RO Water--What Are We Missing

 (This is a work in progress. I'll be back)

There's been a lot of talk on the web about distilled water and RO water being bad for you, leaching minerals from the body, cause heart disease and all that. Although we filter out most of what we read in the tabloid press and web, perhaps there is a kernel of truth, hear and there, accidentally, it seems. As I begin researching drinking water filtration for a serice of up-coming articles, I find there is substance to to concern over the lack of substance in pure water. While I'm not a health researcher, there is enough scholarly work out there by respected organizations to take seriously. I like reading things from the World Health Organization (WHO).

WHO Symposium on Low-mineral water.
WHO paper.

Please read these at length. Google strings with "drinking water," magnesium," and "calcium." Try to read between the fluff and ignore all sites that are selling something.

There are many concerns; the three that seem best supported by science are:
  • Heart Disease. A shortage of magnesium is well correlated with certain forms. Also stroke.
  • Kidney Stones. It seems that dietary supplements increase risk, while calcium in the water decreases the risk. Different absorption mechanism.
  • Heavy Metal Absorption. If there is enough calcium in the system it out-competes many toxic materials. In fact, precipitation with lime is the basic industrial treatment for most heavy metals.
It seems all of that traditional stuff about healthful mineral waters had substance. Funny how that happens. Funny how your parents get smarter over the years.

What does this mean to the sailor?

Even though single-stage RO water (typical sailboat water maker) is not ultra low in Ca or Mg, it is considerably lower than most surface waters and lower than the general guidance available to us. I'm not sure what this means at a practical level. If you swim enough swallow a few mouthfuls of seawater, that's actually a good thing (a few percent seawater will solve the problem). Bottled water helps. Supplements may, but a dash of seawater in the cooking is simpler!

For coastal sailors I think the message is clear; using dock water with some on-board treatment (I'm researching that) is a better bet than running a water maker.

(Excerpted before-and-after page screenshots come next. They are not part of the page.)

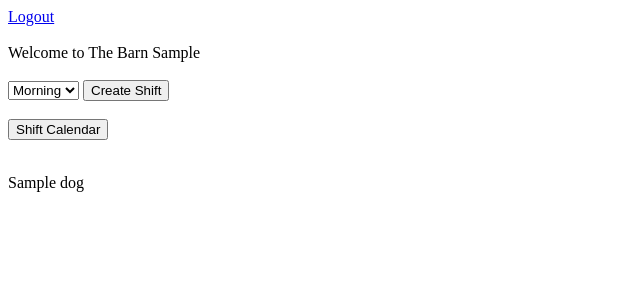
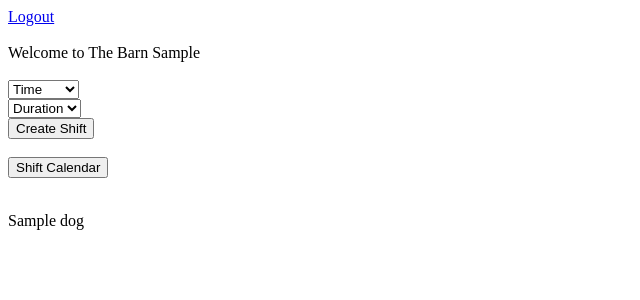
Before and after one commit to laura-mahoney/The-Barn, a Flask app: page /thebarn in a window 1280 px wide. Shown: the top 300 px of the page, without its empty margins (0-640 px from the left). Run offline with Flask 2, Linux system fonts and the light colour scheme; the visitor is signed in with stand-in values (Sample User, id 1); tables that the repository leaves empty hold one stand-in row (values such as "Sample post").

Commit message:
submit buttons working, pupdate form and general note data sent to database

```diff
--- a/model.py
+++ b/model.py
@@ -81,9 +81,9 @@ class Shift(db.Model):
 
     shift_id = db.Column(db.Integer, autoincrement=True, primary_key=True)
     date_time = db.Column(db.String(20), nullable=True)
-    duration = db.Column(db.String(10), nullable=True)
+    duration = db.Column(db.String(20), nullable=True)
     notes = db.Column(db.String(3000), nullable=True)
-""" I made these values nullable for now to focus on getting the shift_id submitting"""
+""" General notes will remain null because they don't get added until the submit button gets hit"""
 
 ################### Barn and Dog Shift Relationships ###################
 
--- a/server.py
+++ b/server.py
@@ -168,25 +168,31 @@ def create_shift():
     crew = Barncrew.query.get(session['crew_id'])
     dogs = db.session.query(Dog).all()
 
-    notes = 'notes'
-    date_time = request.form.get("time")
-    # duration = request.form.get["duration"]
+    date_time = request.form.get("time_day")
+    duration = request.form.get("duration_shift")
+    print date_time
+    print duration
 
 
-    new_shift = Shift(notes=notes, date_time=date_time)
+    new_shift = Shift(date_time=date_time, duration=duration)
     db.session.add(new_shift)
     db.session.commit()
+
+    session["shift_id"] = new_shift.shift_id #adding shift_id to session for later use
 
     return render_template("addnotes.html", dogs=dogs, crew=crew, shift_id=new_shift.shift_id)
 
 
 
-@app.route("/dog/notes", methods=['POST'])
+@app.route("/dog/notes.json", methods=['POST'])
 def dog_form():
     """Gathers info about a dog from form and sends to database."""
 
 
     crew = Barncrew.query.get(session['crew_id'])
+    # shift_id = Shift.query.get(session['shift_id']) #querying databse for shift_id stored in session
+
+
     dog_id = request.form.get("dog-id")
     dog = Dog.query.get(dog_id)
     shift_id = request.form.get("shift-id")
@@ -229,8 +235,9 @@ def dog_form():
 
     # db.session.add(new_dogshiftact)
     # db.session.add(new_dogshiftcom)
+    my_dictionary = {"message": "notes succesfully added"}
 
-    return 'Notes successfully added'
+    return jsonify(my_dictionary)
 
 
 
@@ -238,13 +245,20 @@ def dog_form():
 def post_notes():
     """submits general notes about the barn by updating the shift that has already been created"""
     crew = Barncrew.query.get(session['crew_id'])
-    dogs = db.session.query(Dog.dog_name).all()
+    dogs = db.session.query(Dog).all()
+    shift_id = request.form.get('shift-id')
 
-    shift = Shift.query.get()
+    shift = Shift.query.get(shift_id)
+    shift.notes = request.form.get('notes')
+
+    # shift_id = Shift.query.get(session['shift_id']) #querying databse for shift_id stored in session
+
+    db.session.commit()
+
+    flash("You've added general barn notes!")
+    return redirect("/thebarn")
 
 
-    flash("You've added general barn notes!")
-    return render_template("barn.html", crew=crew, dogs=dogs)
 
 if __name__ == '__main__':
 
--- a/static/js/dog-shift.js
+++ b/static/js/dog-shift.js
@@ -29,19 +29,27 @@ $(".dogProfile").on("click", showIntakeData);
 
 
 
-// this function creates a shift when button is hit
-function createShift(evt){
-    evt.preventDefault();
+// this function creates a shift when button is hit, now it needs to send time
+// and duration to the server
+// function successShift(){
+//     console.log('Shift successfully created');
+// }
 
-    var shiftData = {
-        "time": $("#time").val()
-    }
+// function createShift(evt){
+//     evt.preventDefault();
 
-    $.post("/addnotes", shiftData);
+//     var shiftData = {
+//         "time": $("#shiftTime").attr('value'),
+//         "duration": $("#shiftDuration").attr('value')
+//     };
+//     console.log(shiftData);
+//     debugger;
 
-}
+//     $.post("/addnotes", shiftData, successShift);
 
-$("#createshift").on("click", createShift);
+// }
+
+// $("#createshift").on("click", createShift);
 
 
 
@@ -69,16 +77,17 @@ $(".dogNames").on("click", showDogForm);
 
 // ///////////this function adds form data/pupdates to the database
 function pupdateSuccess(){
-    console.log('Successfully Updated!');
+    $('.dogForm').hide();
+    console.log('Successfully Pupdated!');
 }
 
 function addPupdates(evt){
     evt.preventDefault();
 
     var dogInput = $(this).serializeArray();
-    // console.log(dogInput);
+    console.log(dogInput);
 
-    // debugger;
+    debugger;
 
     var dogData = {};
 
@@ -89,31 +98,34 @@ function addPupdates(evt){
     };
     // console.log(dogData);
 
-    $.post("/dog/notes", dogData, pupdateSuccess);
+    $.post("/dog/notes.json", dogData, pupdateSuccess);
 
     // dogData.append(dogInput);
     // console.log(dogData);
 };
 
-$("#pupdateForm").submit(addPupdates);
+$(".pupdateForm").submit(addPupdates);
 
 
 
 
 // /////////////////this function will submit general notes for the shift to the database
-function noteSuccess(){
-    console.log('General notes added for this shift.');
-};
+// function noteSuccess(){
+//     console.log('General notes added for this shift.');
 
-function submitShiftNotes(evt){
-    evt.preventDefault();
+// };
 
-    var generalNotes = $(this).serializeArray();
+// function submitShiftNotes(evt){
+//     evt.preventDefault();
 
-    $.post("/submitnotes", generalNotes, noteSuccess);
-};
+//     var generalNotes = $(this).serializeArray();
+//     var data = {'generalNotes': generalNotes[0].value, 'shift_id': shift_id};
 
-$("#generalNotes").submit(submitShiftNotes);
+
+//     $.post("/submitnotes", data, noteSuccess);
+// };
+
+// $("#generalNotes").submit(submitShiftNotes);
 
 
 });
--- a/templates/barn.html
+++ b/templates/barn.html
@@ -5,11 +5,23 @@
 
 <form action="/addnotes" method="POST">
     <br>
-    <select>
-        <option value="Morning" name="time">Morning</option>
-        <option value="Noon" name="time">Noon</option>
-        <option value="Evening" name="time">Evening</option>
-    </select>
+    <div id="shiftTime">
+        <select name="time_day">
+            <option value="Time" name="time">Time</option>
+            <option value="Morning" name="time">Morning</option>
+            <option value="Noon" name="time">Noon</option>
+            <option value="Evening" name="time">Evening</option>
+        </select>
+    </div>
+    <div id="shiftDuration">
+        <select name="duration_shift">
+            <option value="Duration" name="duration">Duration</option>
+            <option value="1 hour" name="duration">1 hour</option>
+            <option value="2 hours" name="duration">2 hours</option>
+            <option value="3 hours" name="duration">3 hours</option>
+            <option value="4 hours" name="duration">4 hours</option>
+        </select>
+    </div>
     <input type="submit" name="createshift" value="Create Shift"><br>
 </form>
 
@@ -25,6 +37,7 @@
         <p class="dogProfile" data-dog="{{ dog.dog_id }}">{{ dog.dog_name }}</p>
    </div>
    <div class="dogIntakeProfile" id="{{ dog.dog_id }}" style="display: none;"><br>
+   <a href= "src/TheBarn/static">dog.dog_name.jpg</a>
 Name: {{ dog.dog_name }}<br>
 Kennel ID: {{ dog.kennel_id }}<br>
 Breed: {{ dog.breed }}<br>
--- a/templates/dog.html
+++ b/templates/dog.html
@@ -10,8 +10,6 @@ Age: {{ dog.age }}<br>
 Intake Date: {{ dog.intake_date }}<br>
 Playmates: <br>
 <br>
-
-
 
 
 <!-- the form will submit data to database about the dogs activities per shift -->
```
Also changed, not shown: templates/addnotes.html (+9 -3 lines), 1 other file.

1 comment:

  1. I agree drinking straight RO water is not a good idea long term. If we end with an RO filter, we'll use something like this to remineralize it: